Strong assessments use valid and reliable tools, instruments, or approaches to collect the evidence. We need to be able to trust that the evidence we’re collecting actually means what we think it means. It is important to choose the right tool according to your goal or question. The following categories, while not mutually exclusive, do represent common approaches to assessment.

Questioning to elicit opinions

The investigator provides a series of questions for the participant to answer on paper, online, or orally. The questions may be close-ended (pick from choices) or open-ended (free answer). The intention is to collect information about participant’s opinions or perceptions about something.

Types:
Survey, Form, Questionnaire, End-of-event evaluation, Interview, Focus Group
Cautions:
Ensure the survey design is valid and reliable to feel confident the participants interpret the questions in the way you intend and that the tool minimizes bias.
Questions asking about participants’ opinions about a topic do not necessarily provide evidence about their skill in that topic.
Analysis approaches:
The analysis depends on the question type. Close-ended questions may lend themselves to descriptive statistics and various statistical analyses. These kinds of questions can be useful to quantify how much people think about certain topics.
Data from open-ended survey questions, interviews, and focus groups generally require qualitative analyses, such as a thematic analysis. This analysis can be time-consuming, but may provide insight on the reasons why participants think as they do about a topic.

Questioning to elicit content knowledge

The investigator provides a series of questions for the participant to answer on paper, online, or orally. The questions may be close-ended (pick from choices) or open-ended (free answer). The intention is to have individuals exhibit their knowledge or cognitive skills on specific topics.

Types:
Exams, Quizzes, Standardized tests, Essay tests, Oral proficiency exams
Cautions:
The tool design can influence how the participants represent their learning. Ensure the design is valid and reliable to feel confident the participants interpret the questions in the way you intend and that the tool is actually measuring what you think it is. (For example, incorrect marks on a bubble sheet could mean that the person did not know the correct answer, but it is also possible the person had a physical disorder which caused the person to mark the wrong circle even though the individual knew the correct answer.)
Analysis approaches:
For close-ended questions, one typically compares the responses to an answer key with the acceptable answers. For open-ended responses, one may compare the response to a rubric or answer key to identify the kinds of information expected within a correct or quality response.

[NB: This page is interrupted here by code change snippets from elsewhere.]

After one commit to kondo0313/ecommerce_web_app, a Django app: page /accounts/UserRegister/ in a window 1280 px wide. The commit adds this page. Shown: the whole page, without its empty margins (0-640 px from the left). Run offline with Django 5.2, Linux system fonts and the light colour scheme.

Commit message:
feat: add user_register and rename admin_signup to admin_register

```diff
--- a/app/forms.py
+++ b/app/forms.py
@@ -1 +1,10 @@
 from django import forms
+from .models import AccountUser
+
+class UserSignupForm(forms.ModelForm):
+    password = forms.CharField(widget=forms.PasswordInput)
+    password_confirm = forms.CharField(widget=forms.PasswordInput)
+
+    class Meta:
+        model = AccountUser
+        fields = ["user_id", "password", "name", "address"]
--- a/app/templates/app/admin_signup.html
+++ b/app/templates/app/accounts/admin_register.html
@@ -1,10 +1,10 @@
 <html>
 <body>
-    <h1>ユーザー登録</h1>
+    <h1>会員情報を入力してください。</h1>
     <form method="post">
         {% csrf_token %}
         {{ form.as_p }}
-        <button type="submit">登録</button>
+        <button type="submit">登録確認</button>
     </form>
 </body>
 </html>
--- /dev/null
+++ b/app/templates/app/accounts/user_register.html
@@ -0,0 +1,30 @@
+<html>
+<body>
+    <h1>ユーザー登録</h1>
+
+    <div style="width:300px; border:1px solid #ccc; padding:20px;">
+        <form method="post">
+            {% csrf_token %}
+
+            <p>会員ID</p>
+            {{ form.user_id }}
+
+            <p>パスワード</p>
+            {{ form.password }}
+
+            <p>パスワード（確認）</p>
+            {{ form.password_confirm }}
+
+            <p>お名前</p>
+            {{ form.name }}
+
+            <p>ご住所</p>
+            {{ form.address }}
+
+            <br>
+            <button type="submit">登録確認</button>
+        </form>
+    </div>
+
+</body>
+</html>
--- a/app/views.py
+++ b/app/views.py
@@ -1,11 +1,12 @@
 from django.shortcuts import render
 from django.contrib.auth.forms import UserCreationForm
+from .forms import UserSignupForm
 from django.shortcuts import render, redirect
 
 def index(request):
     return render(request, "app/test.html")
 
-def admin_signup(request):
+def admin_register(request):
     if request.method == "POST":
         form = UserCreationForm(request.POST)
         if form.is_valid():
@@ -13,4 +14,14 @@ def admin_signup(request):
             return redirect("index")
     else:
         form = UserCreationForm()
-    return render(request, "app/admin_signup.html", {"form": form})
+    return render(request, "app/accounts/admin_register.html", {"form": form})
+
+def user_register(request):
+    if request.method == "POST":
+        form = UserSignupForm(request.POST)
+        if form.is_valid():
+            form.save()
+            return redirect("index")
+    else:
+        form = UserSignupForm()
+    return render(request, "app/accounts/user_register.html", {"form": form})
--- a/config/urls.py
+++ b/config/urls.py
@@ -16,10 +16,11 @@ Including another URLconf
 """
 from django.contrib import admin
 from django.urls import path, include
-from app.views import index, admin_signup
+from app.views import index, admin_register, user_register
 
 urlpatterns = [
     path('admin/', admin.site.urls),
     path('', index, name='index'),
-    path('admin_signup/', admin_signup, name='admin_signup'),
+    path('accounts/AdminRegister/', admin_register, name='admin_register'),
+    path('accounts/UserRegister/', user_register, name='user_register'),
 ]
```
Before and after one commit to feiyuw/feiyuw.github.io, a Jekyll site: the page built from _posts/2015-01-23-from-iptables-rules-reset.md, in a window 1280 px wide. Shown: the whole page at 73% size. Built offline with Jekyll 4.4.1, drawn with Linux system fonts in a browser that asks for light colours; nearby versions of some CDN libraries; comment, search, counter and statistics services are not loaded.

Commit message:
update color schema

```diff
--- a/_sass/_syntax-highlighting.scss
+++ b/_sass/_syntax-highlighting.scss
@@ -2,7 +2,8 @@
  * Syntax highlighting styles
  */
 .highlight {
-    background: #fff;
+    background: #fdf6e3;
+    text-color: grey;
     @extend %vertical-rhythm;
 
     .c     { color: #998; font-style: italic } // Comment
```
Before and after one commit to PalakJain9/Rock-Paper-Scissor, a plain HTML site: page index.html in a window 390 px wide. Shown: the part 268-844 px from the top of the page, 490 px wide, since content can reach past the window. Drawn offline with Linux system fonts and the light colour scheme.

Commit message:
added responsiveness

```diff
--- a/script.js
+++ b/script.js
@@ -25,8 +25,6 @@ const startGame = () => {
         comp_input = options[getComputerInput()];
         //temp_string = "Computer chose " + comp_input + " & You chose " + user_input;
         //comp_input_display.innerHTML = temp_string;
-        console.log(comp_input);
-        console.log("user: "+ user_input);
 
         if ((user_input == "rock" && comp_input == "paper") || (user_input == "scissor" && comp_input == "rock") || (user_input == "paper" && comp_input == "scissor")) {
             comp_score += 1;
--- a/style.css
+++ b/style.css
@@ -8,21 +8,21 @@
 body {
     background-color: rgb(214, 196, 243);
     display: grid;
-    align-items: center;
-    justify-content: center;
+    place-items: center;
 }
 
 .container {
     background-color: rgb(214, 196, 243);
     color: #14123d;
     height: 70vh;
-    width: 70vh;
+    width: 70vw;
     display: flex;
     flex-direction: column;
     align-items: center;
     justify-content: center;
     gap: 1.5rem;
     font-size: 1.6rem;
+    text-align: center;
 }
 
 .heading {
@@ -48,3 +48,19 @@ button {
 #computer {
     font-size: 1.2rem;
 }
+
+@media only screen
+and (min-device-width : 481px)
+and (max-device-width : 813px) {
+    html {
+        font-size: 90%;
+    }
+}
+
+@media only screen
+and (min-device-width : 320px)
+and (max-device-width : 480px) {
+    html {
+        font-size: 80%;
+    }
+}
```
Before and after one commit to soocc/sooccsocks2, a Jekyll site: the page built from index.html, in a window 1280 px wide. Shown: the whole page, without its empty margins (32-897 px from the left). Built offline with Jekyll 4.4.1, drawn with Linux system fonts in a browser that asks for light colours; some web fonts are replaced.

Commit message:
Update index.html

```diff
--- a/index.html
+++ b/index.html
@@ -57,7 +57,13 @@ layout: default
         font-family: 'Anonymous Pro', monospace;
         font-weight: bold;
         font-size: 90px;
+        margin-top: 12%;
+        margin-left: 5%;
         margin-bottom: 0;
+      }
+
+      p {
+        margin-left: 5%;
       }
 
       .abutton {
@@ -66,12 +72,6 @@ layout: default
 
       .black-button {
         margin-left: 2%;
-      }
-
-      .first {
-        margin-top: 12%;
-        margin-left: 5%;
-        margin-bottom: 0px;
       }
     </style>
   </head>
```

Observation

The investigator captures formal or informal evidence based on what is seen or heard. The intention is to collect information about participant’s behaviors and attitudes, especially in an authentic environment.

Types:
Instructor notes students’  interactions inside or outside of class, Community partner reflects on student work, Instructor marks competency completion on a checklist
Cautions:
The training of observers and nature of the observation approaches can influence the quality of the data collected and how much bias is introduced. Consider triangulating the findings with other evidence. If observation will be the only or primary method for data collection, design the observation protocol carefully, train the observer(s), and use rubrics or standards as appropriate.
Analysis approaches:
Qualitative data may require a thematic analysis. Approaches using checklists or rubrics may generate descriptive statistics.

Request performance

The investigator has the participant perform some task which produces a physical manifestation of the individuals’ knowledge or skills. Performances can be very strong evidence to indicate how well the individual achieved a learning outcome.

Types:
Concerts, Presentations, Documents, Artwork, Portfolios, Athletic event, Experiments, MAPs
Cautions:
Make sure the requested performance and performance criteria closely represent the learning that occurred.
Analysis approaches:
Set performance criteria. Compare the performance to the performance criteria.